    Beautifully written. You are right. That is all 🙂

  • Reply Birgit Putteman October 28, 2016 at 2:50 am

    I’m crying with you cause your article goes straight to the heart. My love dont be so hard on yourself you’ve done what you thought was right. It’s always easier at the end to see what you should have done…in sure you filled his life with love and that’s the most important!

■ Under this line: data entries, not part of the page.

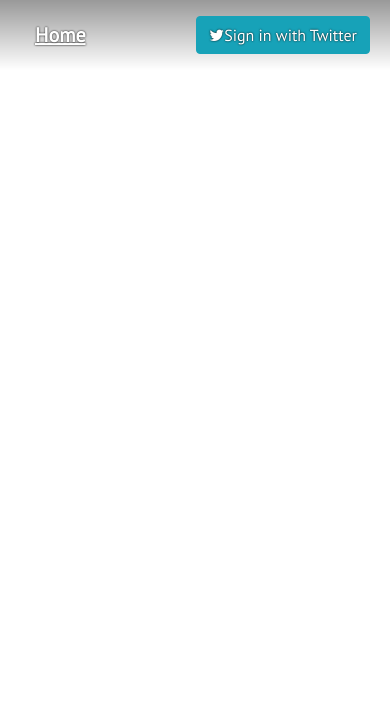
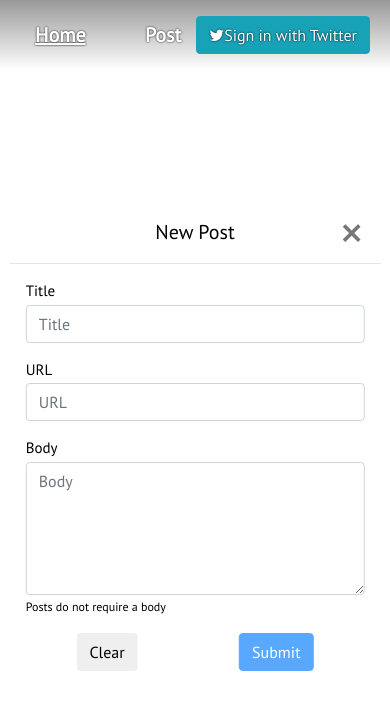
Before and after one commit to babyccino/Ginterest, an Angular app: page / in a window 390 px wide. Shown: the top 710 px of the page. Built offline with nearby package versions, Linux system fonts and the light colour scheme; no server answers.

Commit message:
form sizing

```diff
--- a/src/app/components/header/header.component.html
+++ b/src/app/components/header/header.component.html
@@ -5,7 +5,7 @@
 				[ngClass]="{'underline': userViewing == ''}" [routerLink]="'/'">Home</a>
 			<a class="animation-transition button-container my-nav-left underline">{{userViewing}}</a>
 			<div class="dropdown-container animation-transition button-container"
-				*ngIf="isAuthenticated">
+				>
 				<button class="dropdown-button">Post</button>
 				<!-- tabindex to make elements focusable, necessary for the css only dropdown -->
 				<div class="dropdown-content">
--- a/src/app/components/header/header.component.scss
+++ b/src/app/components/header/header.component.scss
@@ -84,7 +84,7 @@ $nav-height: 70px;
 		z-index: 2;
 
 		&:hover {
-			text-decoration:underline;
+			text-decoration: underline;
 		}
 
 		&:focus ~ .dropdown-content {
@@ -108,8 +108,8 @@ $nav-height: 70px;
 		width: 400px;
 		top: 50%;
 		left: 50%;
-		opacity: 0;
-		transform: translate(-50%, -50%) scale(0.0);
+		opacity: 1;
+		transform: translate(-50%, -50%) scale(1.0);
 		background: white;
 		display: flex;
 		flex-direction: column;
@@ -179,3 +179,10 @@ $nav-height: 70px;
 	border-radius: 50%;
 	box-shadow: 0 0 2px black;
 }
+
+@media only screen and (max-width: 410px) {
+	.dropdown-content {
+		width: 95% !important;
+		margin-top: 22px;
+	}
+}
```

Thank you for sharing and reminding us that we know our children best and that nobody else should tell us otherwise.
    You rock!
    Xoxo, b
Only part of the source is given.